In ordinary mathematics, the concept of “amounts” (or “values”) is normally represented using ten symbols, known as the digits: 0, 1, 2, 3, 4, 5, 6, 7, 8, and 9. Any amount represented using these symbols is in a “base-10” format (10 symbols). The values represented with these symbols will be determined according to how the number is arranged. For example:

903 = 9 x 100 + 0 x 10 + 3 x 1 = 9 x 102 + 0 x 101 + 3 x 100

In other words, the first-from-the-right position indicates the units (in the example: 3), the following number to the left indicates the tens (in the example: 7), the following indicates the hundreds (in the example: 9), the following number indicates the thousands, and so on. Summarising, a base-10 number uses powers of ten (10n) for each of its ciphers (positions in the number).

Another way of representing a value is by using only 0 and 1 as symbols. Numbers in this format are in “base-2” (2 symbols), also known as “binary numbers”. Any value in base-10 can be represented in base-2 as shown in the following example:

903 = 1 x 512 + 1 x 256 + 1 x 128 + 0 x 64 + 0 x 32 + 0 x 16 + 0 x 8 + 1 x 4 + 1 x 2 + 1 x 1 =

= 1 x 29 + 1 x 28 + 1 x 27 + 0 x 26 + 0 x 25 + 0 x 24 + 0 x 23 + 1 x 22 + 1 x 21 + 1 x 20 =

= 1110000111

… therefore, 903 (base-10) is equivalent to 1110000111 (base-2).

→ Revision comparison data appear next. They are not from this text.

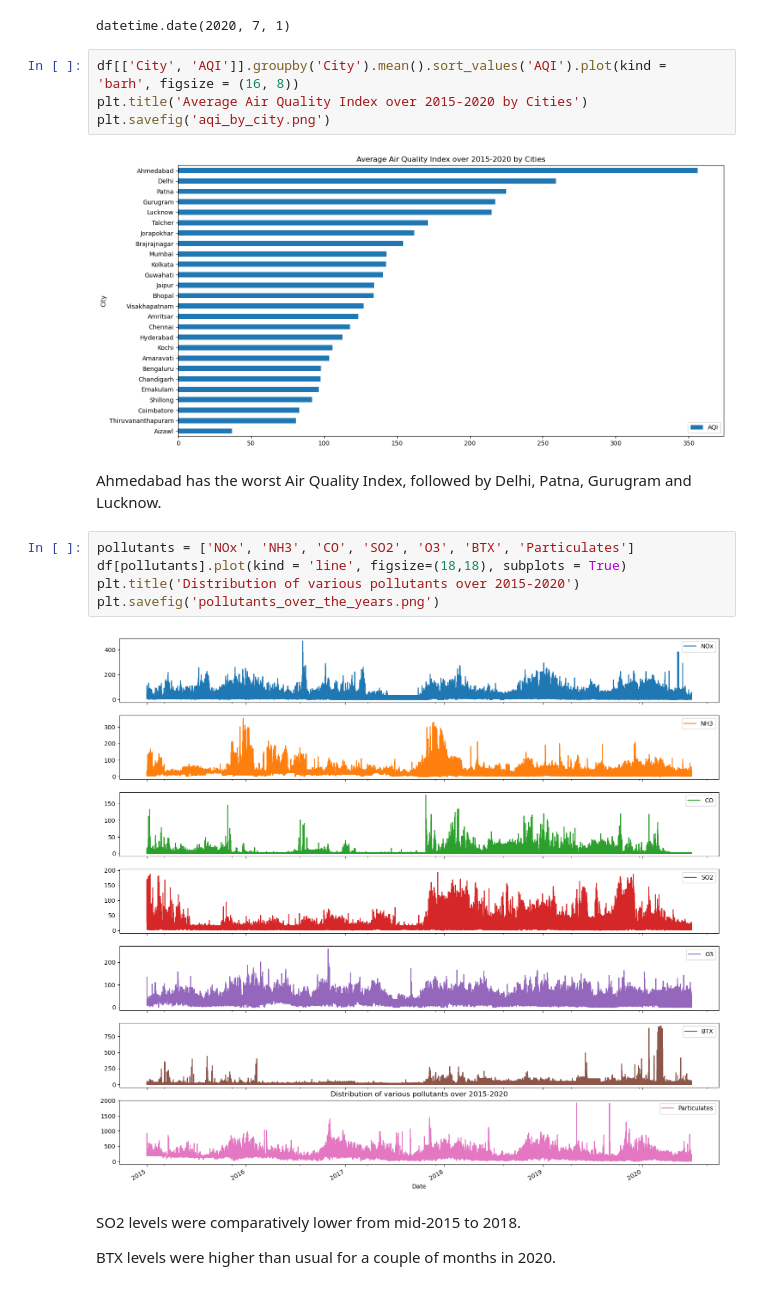
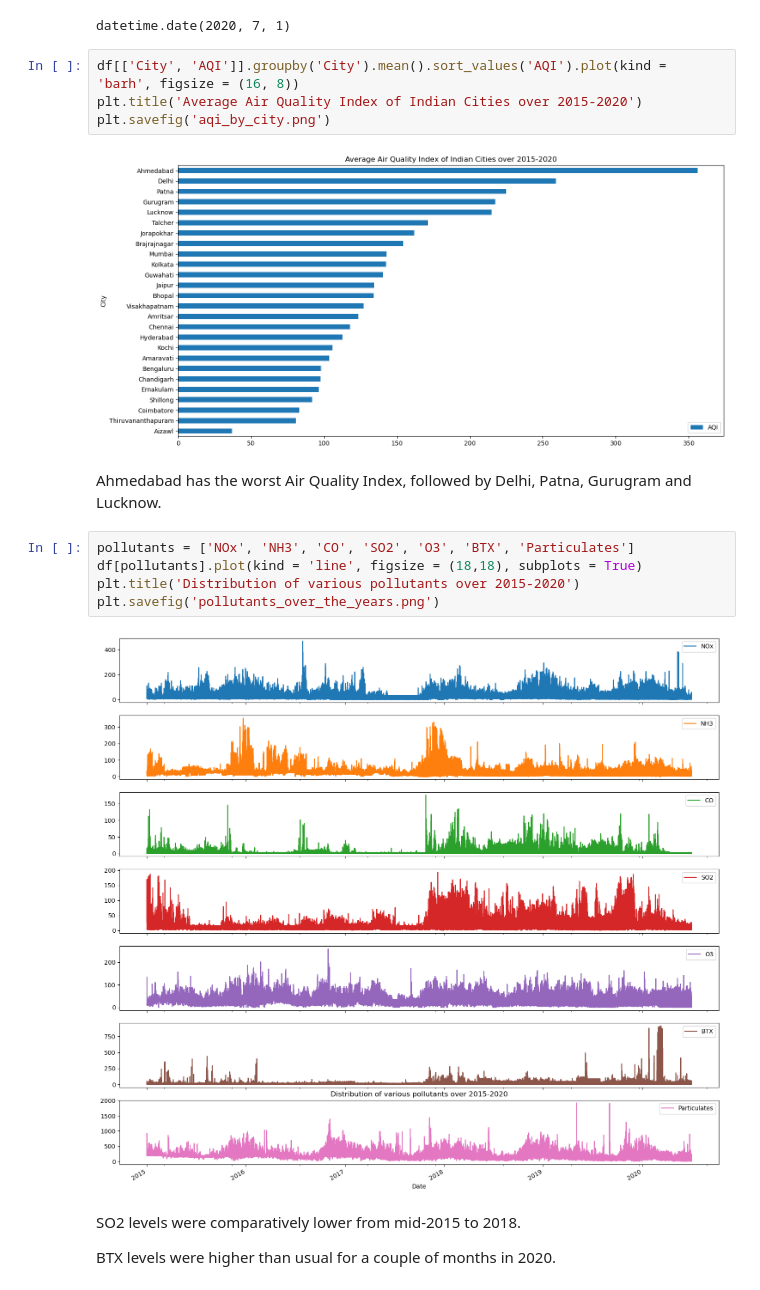
Before and after one commit to harikr1s/Daily-AQI-India-Segmentation, a Jupyter notebook: aqi_segmentation.ipynb, the cells around one changed output. Drawn from its saved outputs; the diff is of its cells as text.

```diff
--- a/aqi_segmentation.ipynb
+++ b/aqi_segmentation.ipynb
@@ -172,15 +172,15 @@ df.index.max().date()
 datetime.date(2020, 7, 1)
 # %%
 df[['City', 'AQI']].groupby('City').mean().sort_values('AQI').plot(kind = 'barh', figsize = (16, 8))
-plt.title('Average Air Quality Index over 2015-2020 by Cities')
+plt.title('Average Air Quality Index of Indian Cities over 2015-2020')
 plt.savefig('aqi_by_city.png')
 # %% [output]
-[figure, old version]
+[figure, new version]
 # %% [markdown]
 Ahmedabad has the worst Air Quality Index, followed by Delhi, Patna, Gurugram and Lucknow.
 # %%
 pollutants = ['NOx', 'NH3', 'CO', 'SO2', 'O3', 'BTX', 'Particulates']
-df[pollutants].plot(kind = 'line', figsize=(18,18), subplots = True)
+df[pollutants].plot(kind = 'line', figsize = (18,18), subplots = True)
 plt.title('Distribution of various pollutants over 2015-2020')
 plt.savefig('pollutants_over_the_years.png')
 # %% [output]
```
Also changed, not shown: parts of 4 cells of this notebook, 2 other files.
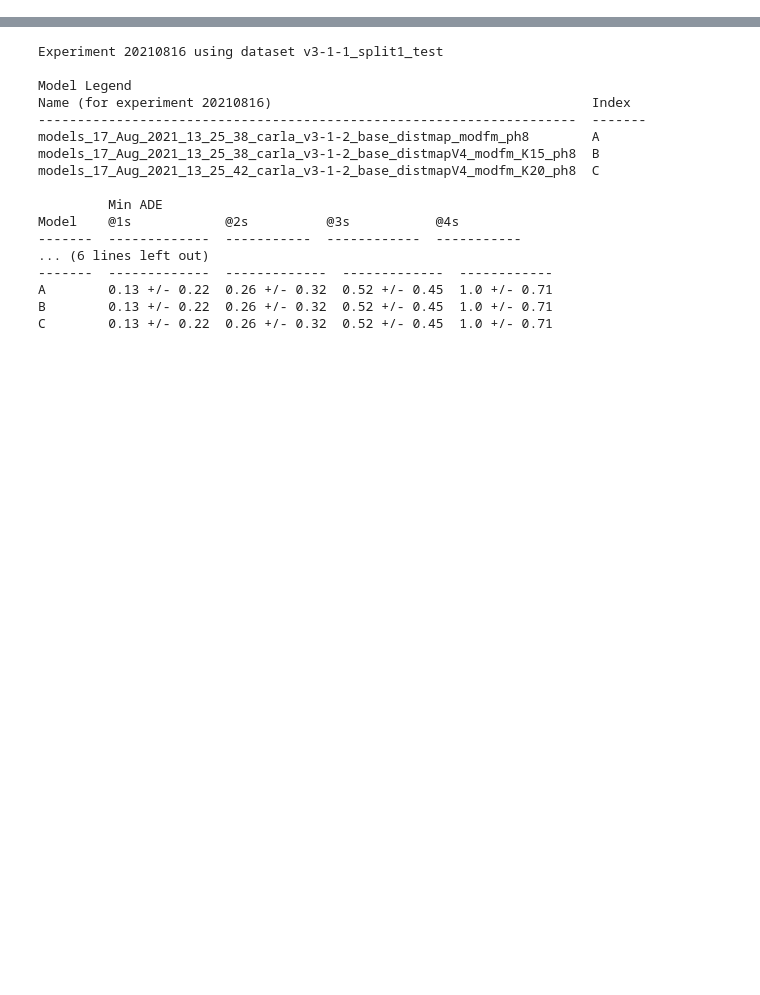
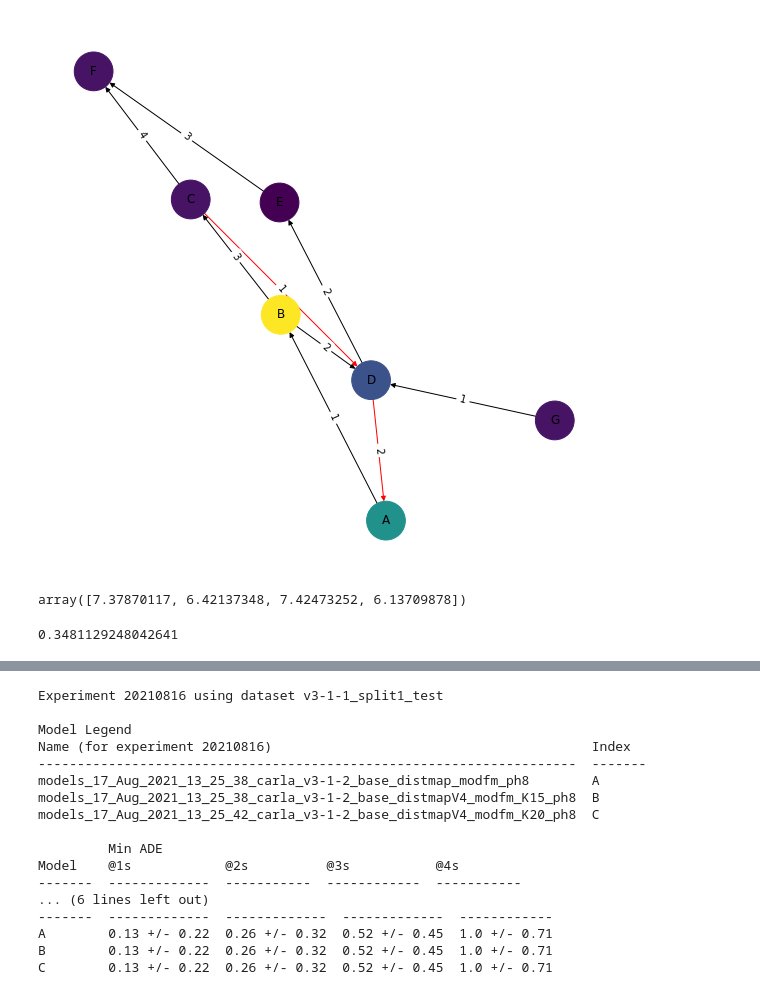
Before and after one commit to fireofearth/document, a Jupyter notebook: python/doc.composite.ipynb, the cells around one changed output, grey strips where cells are left out. Drawn from its saved outputs; the diff is of its cells as text; code cells hidden in the pictures; blank space fills up the shorter version.

Commit message:
optimizer; python docs

```diff
--- a/python/doc.composite.ipynb
+++ b/python/doc.composite.ipynb
@@ -23,3 +25,65 @@ from tabulate import tabulate
 
 import utility as util
 pp = pprint.PrettyPrinter(indent=4)
+# %%
+# Plot graph
+# Based on:
+# https://stackoverflow.com/questions/20133479/how-to-draw-directed-graphs-using-networkx-in-python
+G = nx.DiGraph()
+G.add_edges_from([('A', 'B'),('C','D'),('G','D')], weight=1)
+G.add_edges_from([('D','A'),('D','E'),('B','D'),('D','E')], weight=2)
+G.add_edges_from([('B','C'),('E','F')], weight=3)
+G.add_edges_from([('C','F')], weight=4)
+
+
+val_map = {'A': 1.0,
+           'B': 2.0,
+           'D': 0.5,
+           'E': 0.0}
+
+values = [val_map.get(node, 0.1) for node in G.nodes()]
+edge_labels=dict([((u,v,),d['weight']) for u, v, d in G.edges(data=True)])
+red_edges = [('C','D'),('D','A')]
+edge_colors = ['black' if not edge in red_edges else 'red' for edge in G.edges()]
+
+fig = plt.figure(figsize=(10, 10)); ax = fig.gca()
+pos=nx.spring_layout(G)
+nx.draw_networkx_edge_labels(G,pos,edge_labels=edge_labels)
+nx.draw(G, pos, ax=ax, node_color=values, node_size=1500, edge_color=edge_colors,
+        edge_cmap=plt.cm.Reds, with_labels=True)
+# %% [output]
+[figure, added]
+# %%
+# Stochastic MDP homework
+P = np.array([
+    [0.2, 0.64, 0.16, 0],
+    [0.5, 0,    0.5,  0],
+    [0,   0,    0.5,  0.5],
+    [0,   1,    0,    0]
+])
+# Expected immediate reward for next transition
+R = np.array([1.96, 0.5, 2, 1])
+# Value function V(s) = E_{a~\pi(s)}[r(s,a) + \gamma \sum_{s'} P(s' | s, a) V(s')]
+# Expression for value function V = R + \gamma P V => (I - \gamma P) V = R
+# A = I - \gamma P; \gamma = 0.8
+A = np.identity(4) - 0.8*P
+np.linalg.solve(A, R)
+# gives np.array([7.37870117, 6.42137348, 7.42473252, 6.13709878])
+V = np.array([7.37870117, 6.42137348, 7.42473252, 6.13709878])
+# %% [output]
+array([7.37870117, 6.42137348, 7.42473252, 6.13709878])
+# %%
+# Neural Network homework
+# Based on:
+# https://mattmazur.com/2015/03/17/a-step-by-step-backpropagation-example/
+sigmoid = scipy.special.expit
+x = np.array([0.3, 0.5])
+W1 = np.array([[0.5, 0.55], [0.6, 0.65]])
+b1 = np.array([0.35, 0.35])
+W2 = np.array([[0.7, 0.75], [0.8, 0.85]])
+b2 = np.array([0.6, 0.6])
+yhat = sigmoid(W2 @ sigmoid(W1 @ x + b1) + b2)
+y = np.array([0.01, 0.99])
+sum(0.5*(y - yhat)**2)
+# %% [output]
+0.3481129248042641
```
Also changed, not shown: parts of 8 cells of this notebook, 8 other files.
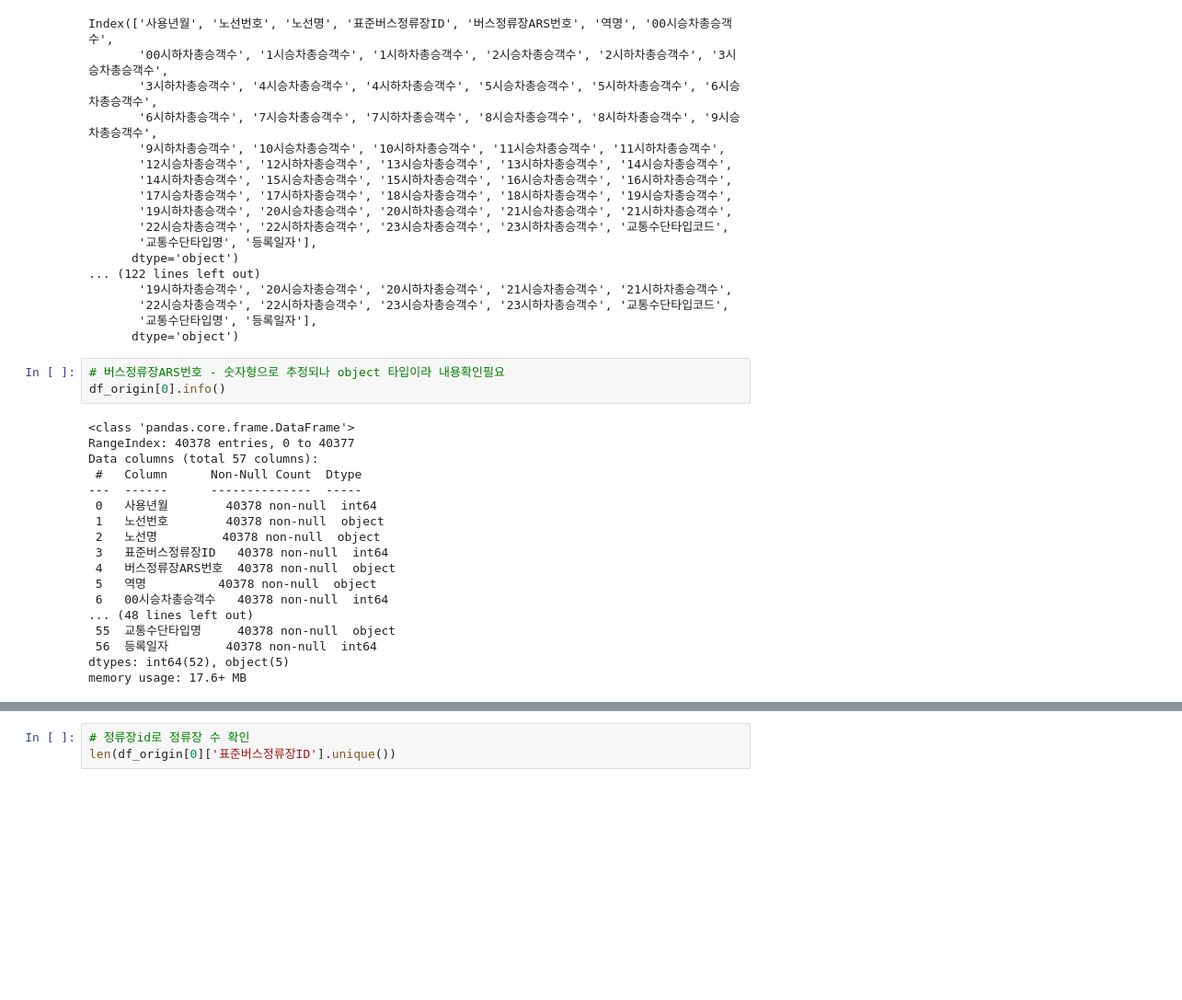
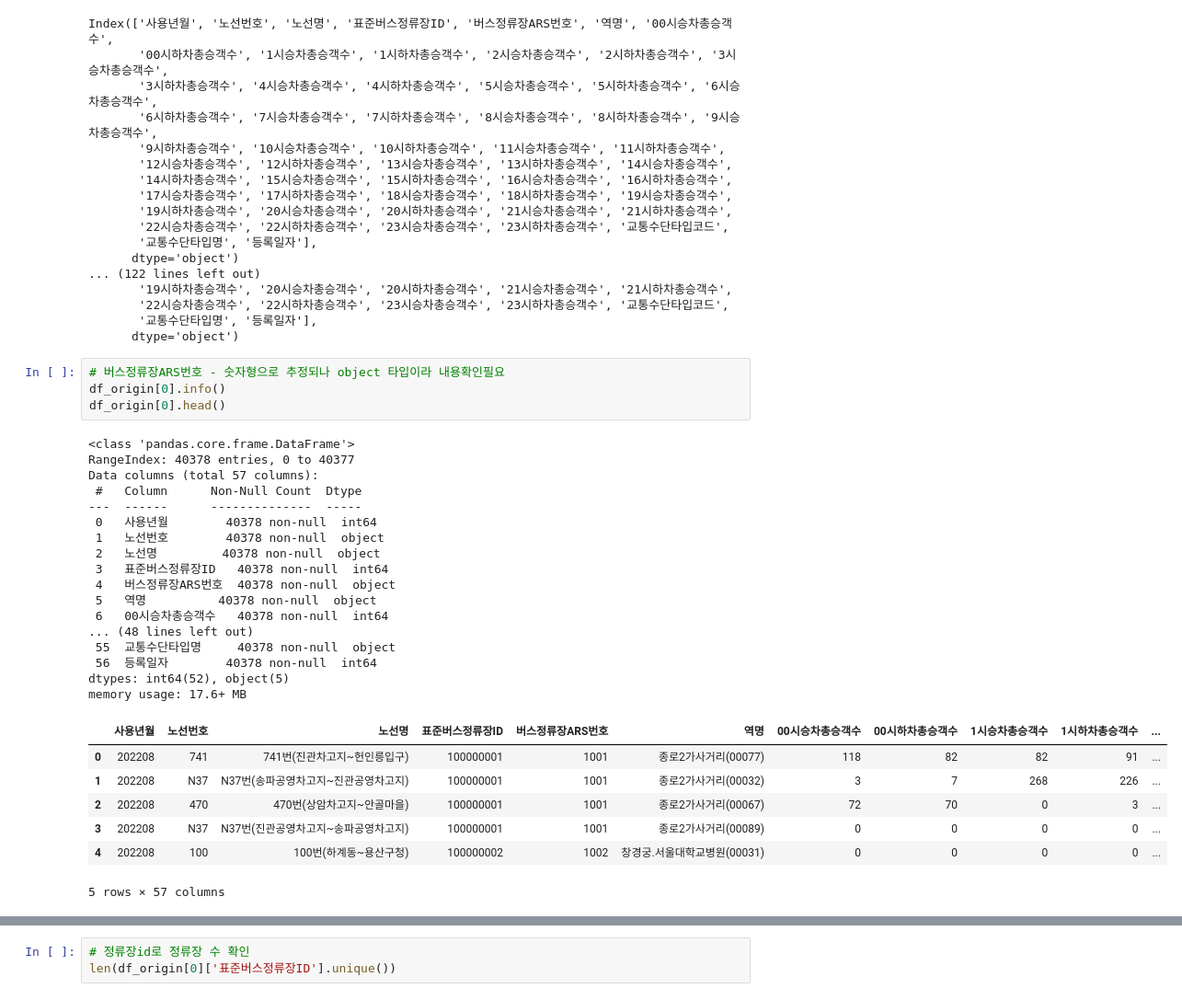
Before and after one commit to sdkim96/Login_project, a Jupyter notebook: Data_analysis_visualization/bus_stop_info.ipynb, the cells around one changed output, grey strips where cells are left out. Shown at 92% size. Cells and saved outputs as stored; diff of their text form; blank space fills up the shorter version.

```diff
--- a/Data_analysis_visualization/bus_stop_info.ipynb
+++ b/Data_analysis_visualization/bus_stop_info.ipynb
@@ -107,24 +94,32 @@ Index(['사용년월', '노선번호', '노선명', '표준버스정류장ID', '
 # %%
 # 버스정류장ARS번호 - 숫자형으로 추정되나 object 타입이라 내용확인필요
 df_origin[0].info()
+df_origin[0].head()
 # %% [output]
 <class 'pandas.core.frame.DataFrame'>
 RangeIndex: 40378 entries, 0 to 40377
 Data columns (total 57 columns):
  #   Column      Non-Null Count  Dtype
 ---  ------      --------------  -----
  0   사용년월        40378 non-null  int64
  1   노선번호        40378 non-null  object
  2   노선명         40378 non-null  object
  3   표준버스정류장ID   40378 non-null  int64
  4   버스정류장ARS번호  40378 non-null  object
  5   역명          40378 non-null  object
  6   00시승차총승객수   40378 non-null  int64
 ... (48 lines left out)
  55  교통수단타입명     40378 non-null  object
  56  등록일자        40378 non-null  int64
 dtypes: int64(52), object(5)
 memory usage: 17.6+ MB
+|  | 사용년월 | 노선번호 | 노선명 | 표준버스정류장ID | 버스정류장ARS번호 | 역명 | 00시승차총승객수 | 00시하차총승객수 | 1시승차총승객수 | 1시하차총승객수 | ... |
+| 0 | 202208 | 741 | 741번(진관차고지~헌인릉입구) | 100000001 | 1001 | 종로2가사거리(00077) | 118 | 82 | 82 | 91 | ... |
+| 1 | 202208 | N37 | N37번(송파공영차고지~진관공영차고지) | 100000001 | 1001 | 종로2가사거리(00032) | 3 | 7 | 268 | 226 | ... |
+| 2 | 202208 | 470 | 470번(상암차고지~안골마을) | 100000001 | 1001 | 종로2가사거리(00067) | 72 | 70 | 0 | 3 | ... |
+| 3 | 202208 | N37 | N37번(진관공영차고지~송파공영차고지) | 100000001 | 1001 | 종로2가사거리(00089) | 0 | 0 | 0 | 0 | ... |
+| 4 | 202208 | 100 | 100번(하계동~용산구청) | 100000002 | 1002 | 창경궁.서울대학교병원(00031) | 0 | 0 | 0 | 0 | ... |
+5 rows × 57 columns
 # %%
 # 컬럼명이 승하차 승객 자료와 일치하지 않으므로 추후에 변경
 stop_loc.info()
```
Also changed, not shown: parts of 13 cells of this notebook, 3 other files.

Using the same procedure, any fraction of a base-10 number can be transformed into a binary number using negative powers of two (2-n). This idea, incepted during the 14th century and standardised in the 20th century, is the concept used for assigning the duration of the notes in, once Western, now Universal musical notation. The unit of musical notes is the “whole note”. The “minim” is half of a whole note; the “crotchet” is half of a minim, and so on. In other words, two crotchets have the same duration as one minim; and two minims have the same duration as a whole note. The following figure shows all of the musical symbols used in bagpiping and the comparison with the whole note.